Since when did Pioneer decide it was going to focus on LCD? I knew it was ceasing manufacturing of Plasma from early next year but didn’t hear anything about moving to LCD. Pioneer did say they were going to dedicate more time to their audio business. They pretty much perfected plasma with that last Kuro model anyway.

I bought a Panasonic 42" Plasma back in 2003 and it seems to work the same now as then. I don’t know what the deal is with others here, but I have never had any burn in or any problems with the display fading due to losss of the plasma gas. My set has built in protections such as screen crawl etc, and I have left the thing paused for up to an hour and never saw any burn in.

the thing that I like about plasma is everyone has a good seat. the viewing angle is superior to LCD by far, since each pixel is lit. the bad thing of course, is since every pixel is lit (not backlit) it does use morre power.

Finally, I am sad to see Panasonic drop out of plasma, because they are the only manufacturer I know of that can handle red correctly. all other plasmas are orange instead of red. Couple this with the Kuro’s ability to produce deep black- and wow - you are losing a major quality product.

I guess I better pony up for a 60" Kuro whilst there are still some around! trouble is, my nearly 7 year old set is working perfectly.

Most of my burn-in is from static TV station logo’s and from video games. You can only see the burn-in on like a grey background. I just use the TV’s built in anti-burn-in functions and it is gone in under a hour. I really wish they never went to those static station logo’s. I can’t stand those things. What ever happened to station ID commercials once in awhile?

I believe what you are talking about is “image retention” which as you know can be reversed by different methods, almost all plasmas will exhibit some degree of IR. “Burn-in” is a permanent condition where the pixel elements are damaged and used to be a problem, but nowadays you almost have to be trying to burn-in an image to get it to happen.

I have an ultra high-end Marantz 42" plasma. Its an older model (2004 at best) but still looks fantastic, better picture and color than most modern TVs today, which is to be expectd because its a Marantz professional display, not a TV technically.
It does however suffer burn-in horribly. Or “ghosting” is probably a better word because it can be “washed-out” but it takes forever now. I play alot of video games and have pretty much permanently burned-in certain ares of the screen where certain in-game items are always on. The clock in NHL '09, the ammo meters in COD4 etc…
I have heard that newer plasmas are better for this.
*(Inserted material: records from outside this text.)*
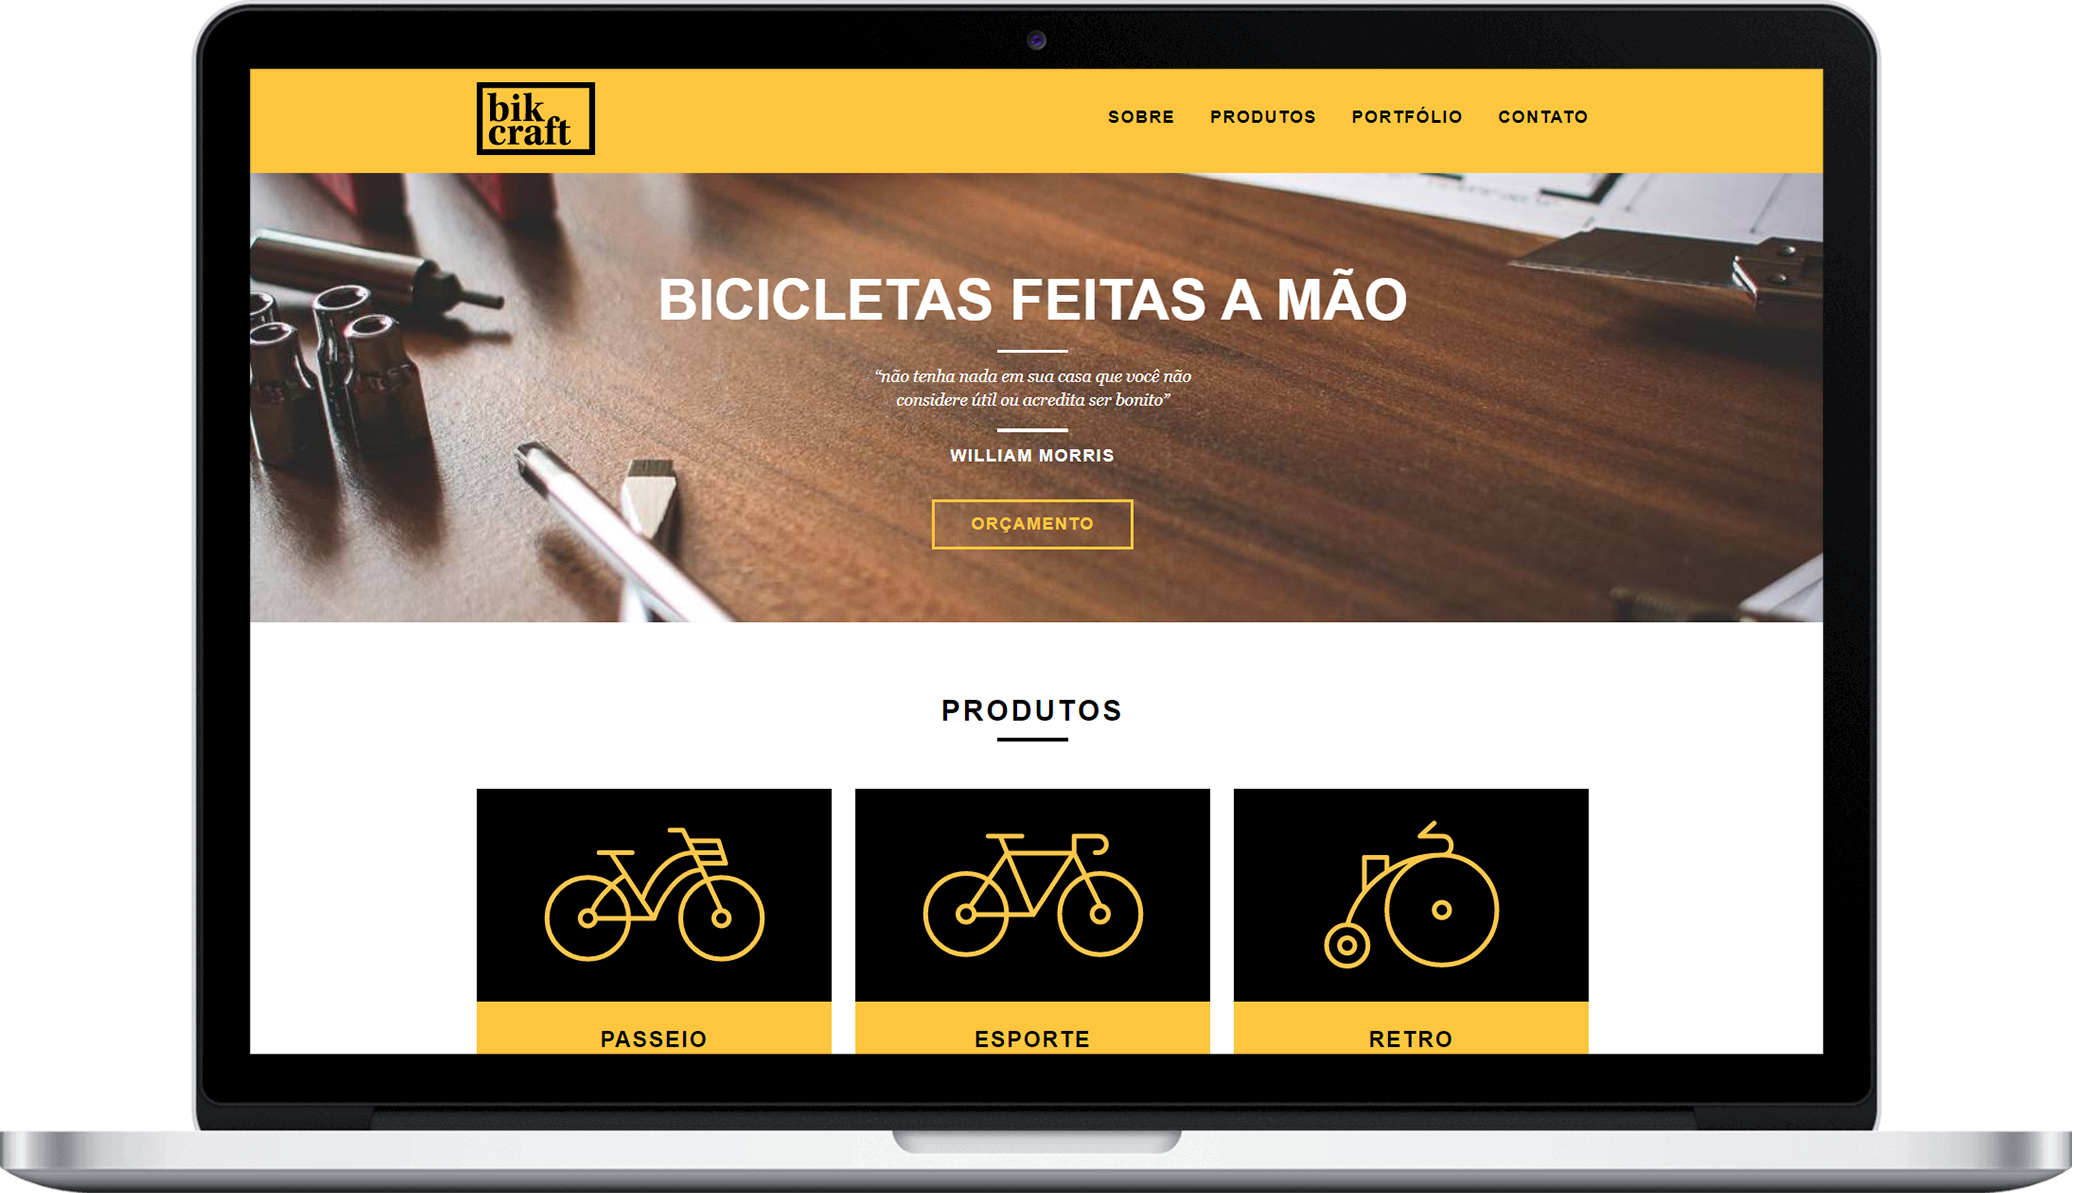
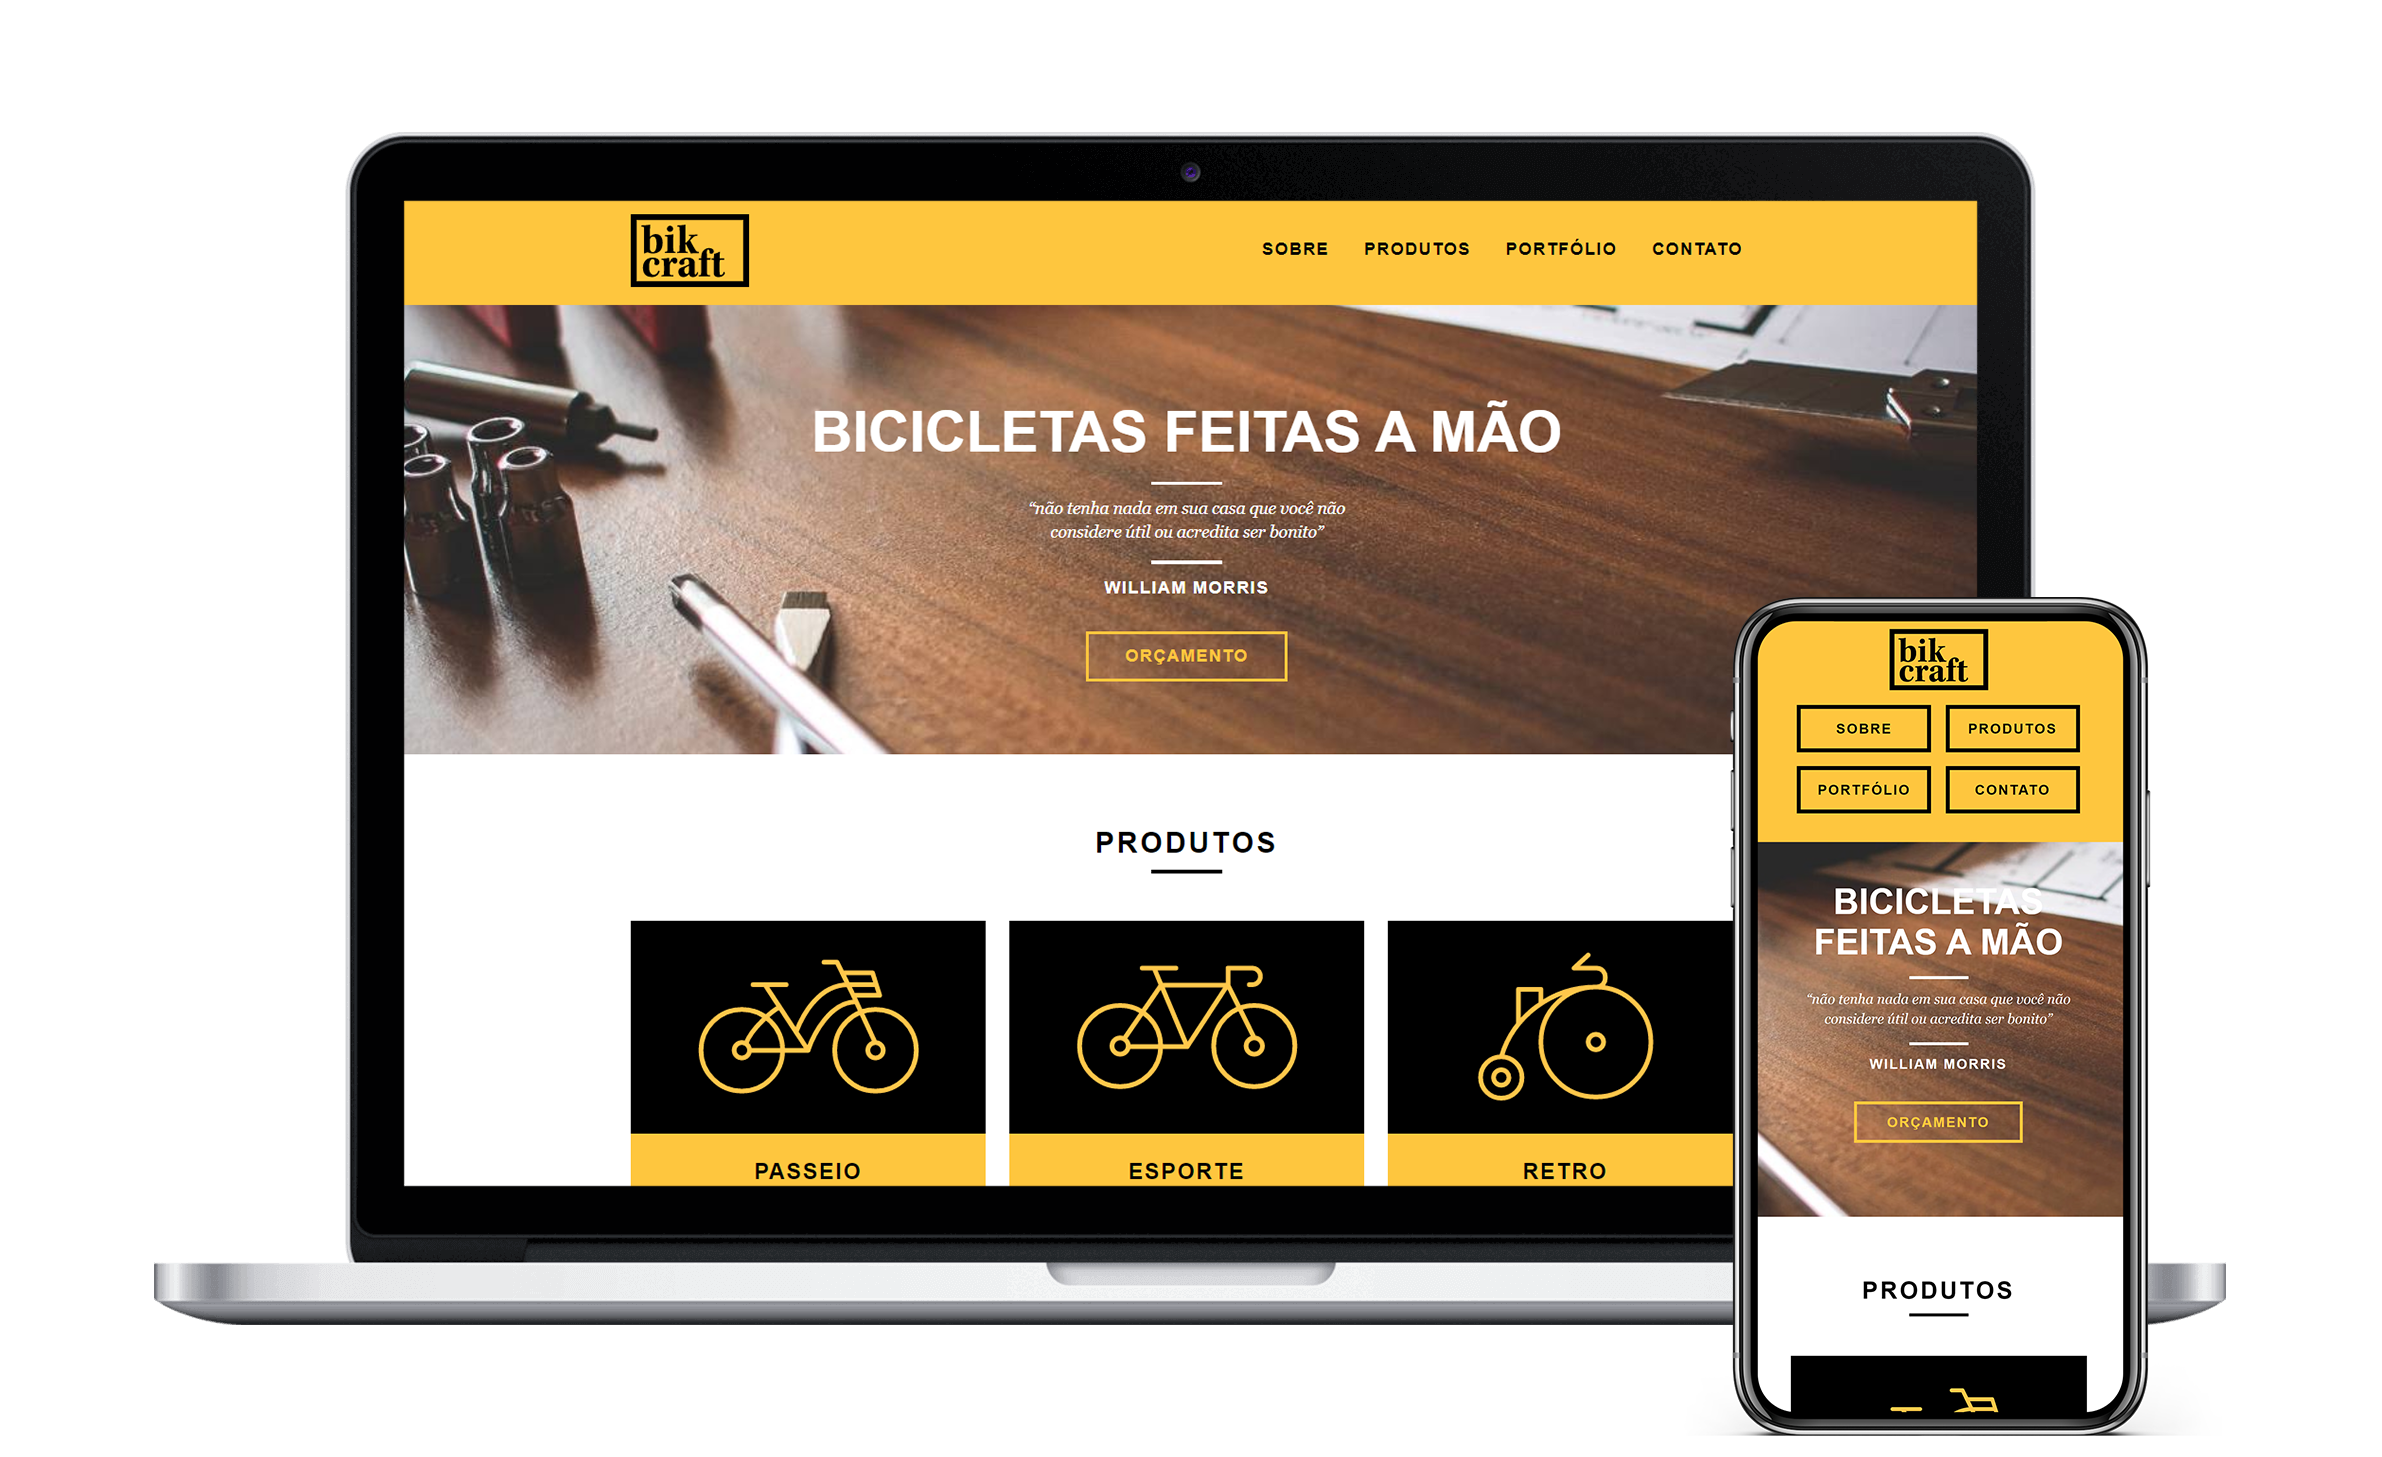
Update

diff --git a/README.md b/README.md
@@ -9,8 +9,7 @@
 </p>
 
 <div align="center">
-   <img src="./.github/desktop.png" width="700px">
-   <img src="./.github/mobile.png" width="400px">
+   <img src="./.github/desktop.png" width="1200px">
 </div>
 
 ## 🛠 Tecnologias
You may not notice the degradation over time but it probably is not as bright and vibrant as the day you 1st turned it on. It may still look amazing, but if you were to compare it to a brand new one side by side (same model) you may see that its not as bright, colorful or vibrant.

The funny thing is, the 1st thing you’re supposed to do when setting up a new plasma is to crank the brightess way down from the factory default setting. So if after 10 years its not as bright as it used to be, one could just crank up the brightness a bit, no ?

I believe you are correct. :slight_smile:

I want to use my Plasma to replace my PC monitor eventually. I just have to convince the wife, first. :confused: